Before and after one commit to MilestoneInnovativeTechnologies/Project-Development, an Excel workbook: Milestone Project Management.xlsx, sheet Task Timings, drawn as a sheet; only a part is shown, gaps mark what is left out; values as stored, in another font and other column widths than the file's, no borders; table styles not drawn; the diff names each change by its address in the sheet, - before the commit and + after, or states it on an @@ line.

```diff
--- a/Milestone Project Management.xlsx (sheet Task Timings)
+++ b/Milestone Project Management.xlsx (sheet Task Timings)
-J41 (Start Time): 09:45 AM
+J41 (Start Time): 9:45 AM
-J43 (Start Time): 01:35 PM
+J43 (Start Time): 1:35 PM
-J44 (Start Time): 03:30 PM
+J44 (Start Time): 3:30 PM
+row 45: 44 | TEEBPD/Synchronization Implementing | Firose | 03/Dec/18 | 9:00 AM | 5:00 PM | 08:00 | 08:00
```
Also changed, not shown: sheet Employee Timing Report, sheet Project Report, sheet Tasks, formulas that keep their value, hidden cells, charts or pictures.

━━━━━━

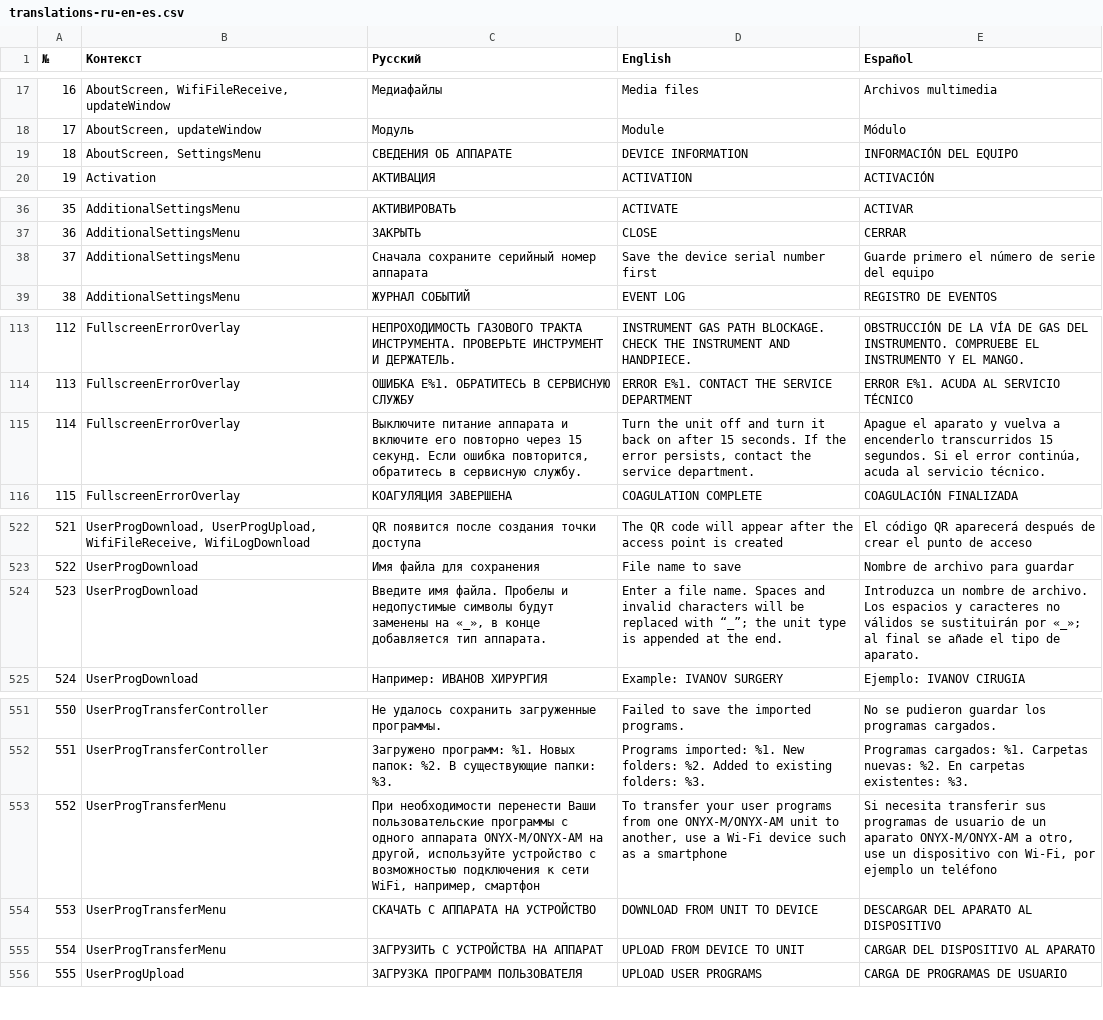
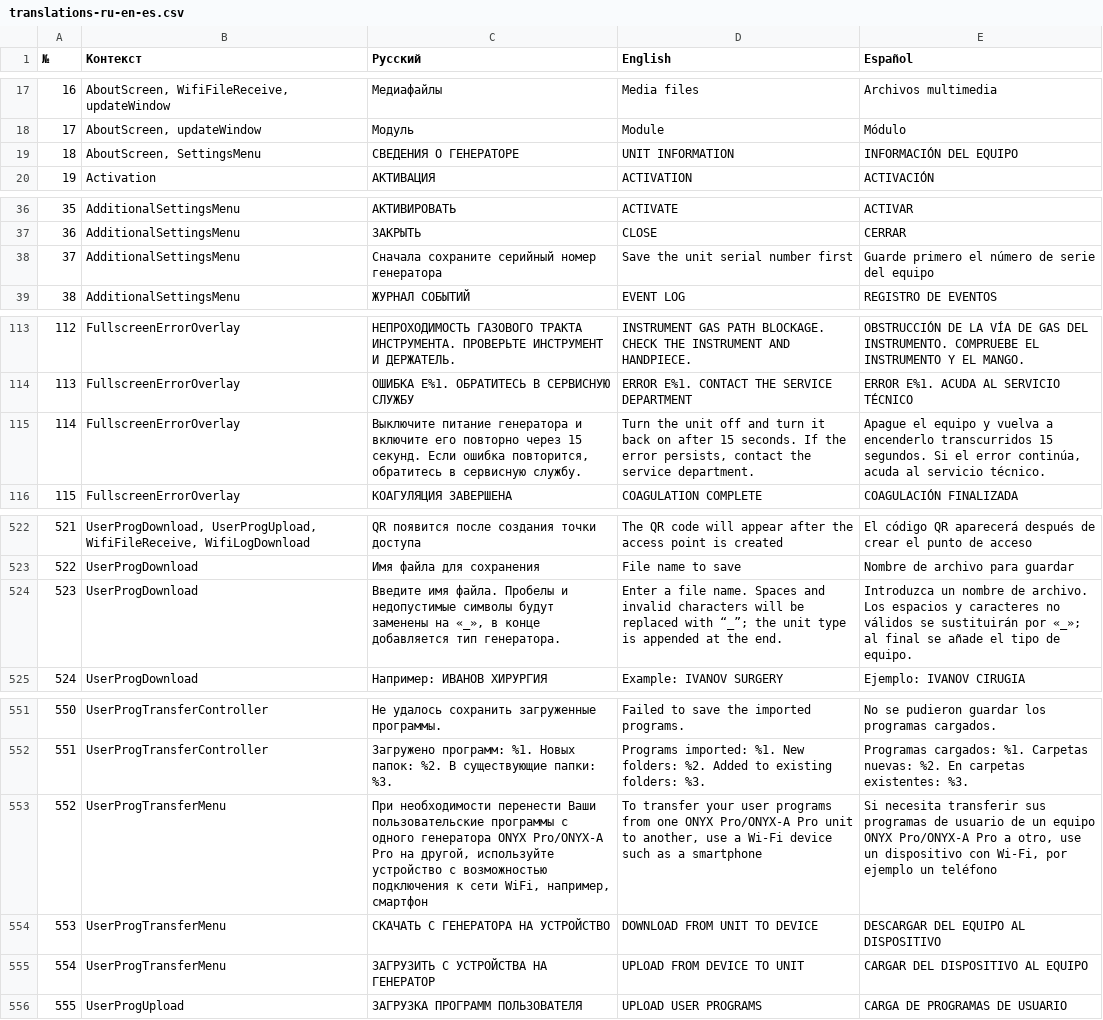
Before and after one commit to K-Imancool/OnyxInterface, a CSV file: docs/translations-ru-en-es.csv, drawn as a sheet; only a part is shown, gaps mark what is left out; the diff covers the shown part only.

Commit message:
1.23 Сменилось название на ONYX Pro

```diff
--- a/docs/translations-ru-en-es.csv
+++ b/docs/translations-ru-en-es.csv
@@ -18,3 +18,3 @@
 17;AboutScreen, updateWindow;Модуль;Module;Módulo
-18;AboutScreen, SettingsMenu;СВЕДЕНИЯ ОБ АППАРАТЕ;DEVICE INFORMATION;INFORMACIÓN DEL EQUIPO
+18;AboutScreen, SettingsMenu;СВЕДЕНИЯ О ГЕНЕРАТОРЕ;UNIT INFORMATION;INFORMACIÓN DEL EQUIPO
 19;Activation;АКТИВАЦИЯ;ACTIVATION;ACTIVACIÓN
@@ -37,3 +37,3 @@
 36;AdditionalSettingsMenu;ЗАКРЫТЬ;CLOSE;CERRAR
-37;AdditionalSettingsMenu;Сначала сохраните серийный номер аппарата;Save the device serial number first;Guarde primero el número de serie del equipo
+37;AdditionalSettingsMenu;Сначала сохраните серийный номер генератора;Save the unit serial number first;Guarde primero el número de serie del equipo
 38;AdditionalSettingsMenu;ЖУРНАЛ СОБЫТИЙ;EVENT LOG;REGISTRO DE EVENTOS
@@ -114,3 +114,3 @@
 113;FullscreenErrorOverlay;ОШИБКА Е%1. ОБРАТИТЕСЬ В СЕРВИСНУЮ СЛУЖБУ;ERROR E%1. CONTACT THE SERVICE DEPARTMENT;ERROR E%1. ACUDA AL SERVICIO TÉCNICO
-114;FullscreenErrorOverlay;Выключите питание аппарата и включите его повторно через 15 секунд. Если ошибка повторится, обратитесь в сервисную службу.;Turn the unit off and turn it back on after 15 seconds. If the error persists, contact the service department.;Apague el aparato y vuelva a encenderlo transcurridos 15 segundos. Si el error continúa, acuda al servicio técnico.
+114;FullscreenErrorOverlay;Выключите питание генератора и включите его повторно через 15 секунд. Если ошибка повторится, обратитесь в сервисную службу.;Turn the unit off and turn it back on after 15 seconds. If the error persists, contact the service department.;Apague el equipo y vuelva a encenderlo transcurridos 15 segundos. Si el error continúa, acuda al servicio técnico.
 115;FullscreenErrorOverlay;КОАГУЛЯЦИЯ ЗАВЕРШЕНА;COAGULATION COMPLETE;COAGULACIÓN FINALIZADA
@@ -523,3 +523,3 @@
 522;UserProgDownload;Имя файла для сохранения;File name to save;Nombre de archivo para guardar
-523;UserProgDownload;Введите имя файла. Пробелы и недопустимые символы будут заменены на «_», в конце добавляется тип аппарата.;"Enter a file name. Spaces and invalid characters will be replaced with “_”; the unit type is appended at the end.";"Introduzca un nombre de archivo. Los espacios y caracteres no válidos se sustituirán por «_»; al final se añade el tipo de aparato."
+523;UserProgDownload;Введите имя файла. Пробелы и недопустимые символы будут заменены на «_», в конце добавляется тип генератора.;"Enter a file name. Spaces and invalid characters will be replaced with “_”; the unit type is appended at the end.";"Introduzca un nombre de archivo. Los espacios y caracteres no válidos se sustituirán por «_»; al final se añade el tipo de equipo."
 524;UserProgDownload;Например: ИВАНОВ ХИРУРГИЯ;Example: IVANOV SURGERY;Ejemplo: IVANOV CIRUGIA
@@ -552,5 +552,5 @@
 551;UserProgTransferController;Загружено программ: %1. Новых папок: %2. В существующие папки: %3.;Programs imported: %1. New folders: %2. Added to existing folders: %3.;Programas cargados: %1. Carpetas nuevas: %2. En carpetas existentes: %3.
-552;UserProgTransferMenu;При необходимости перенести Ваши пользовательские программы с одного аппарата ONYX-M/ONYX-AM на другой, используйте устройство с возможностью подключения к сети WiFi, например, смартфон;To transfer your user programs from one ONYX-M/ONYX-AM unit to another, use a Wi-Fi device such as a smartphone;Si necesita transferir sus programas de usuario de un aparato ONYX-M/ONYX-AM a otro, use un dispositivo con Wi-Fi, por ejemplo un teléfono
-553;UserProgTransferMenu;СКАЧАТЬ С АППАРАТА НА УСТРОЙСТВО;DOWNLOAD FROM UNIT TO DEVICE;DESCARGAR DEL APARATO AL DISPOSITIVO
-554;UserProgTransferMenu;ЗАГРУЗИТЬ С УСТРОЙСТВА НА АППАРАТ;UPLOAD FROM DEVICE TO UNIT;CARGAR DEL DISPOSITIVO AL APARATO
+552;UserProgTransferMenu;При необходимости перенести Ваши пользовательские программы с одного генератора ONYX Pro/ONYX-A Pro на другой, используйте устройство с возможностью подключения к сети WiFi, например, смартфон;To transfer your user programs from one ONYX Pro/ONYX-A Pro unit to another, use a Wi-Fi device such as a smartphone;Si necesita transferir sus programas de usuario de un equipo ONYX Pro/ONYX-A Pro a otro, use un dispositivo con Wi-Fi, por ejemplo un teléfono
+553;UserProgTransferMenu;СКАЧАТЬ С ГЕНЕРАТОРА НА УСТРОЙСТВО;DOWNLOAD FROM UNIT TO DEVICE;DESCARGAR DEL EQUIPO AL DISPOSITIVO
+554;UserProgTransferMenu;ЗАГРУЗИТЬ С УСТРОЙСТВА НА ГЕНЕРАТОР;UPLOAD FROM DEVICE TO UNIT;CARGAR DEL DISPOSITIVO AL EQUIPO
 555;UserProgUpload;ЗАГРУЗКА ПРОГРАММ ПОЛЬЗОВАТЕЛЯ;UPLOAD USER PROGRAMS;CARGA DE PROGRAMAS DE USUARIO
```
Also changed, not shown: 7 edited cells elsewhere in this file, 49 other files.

━━━━━━

About this exercise:
What lines in the entries contain "with"? Report each one by copying it.

Response to this task:
-523;UserProgDownload;Введите имя файла. Пробелы и недопустимые символы будут заменены на «_», в конце добавляется тип аппарата.;"Enter a file name. Spaces and invalid characters will be replaced with “_”; the unit type is appended at the end.";"Introduzca un nombre de archivo. Los espacios y caracteres no válidos se sustituirán por «_»; al final se añade el tipo de aparato."
+523;UserProgDownload;Введите имя файла. Пробелы и недопустимые символы будут заменены на «_», в конце добавляется тип генератора.;"Enter a file name. Spaces and invalid characters will be replaced with “_”; the unit type is appended at the end.";"Introduzca un nombre de archivo. Los espacios y caracteres no válidos se sustituirán por «_»; al final se añade el tipo de equipo."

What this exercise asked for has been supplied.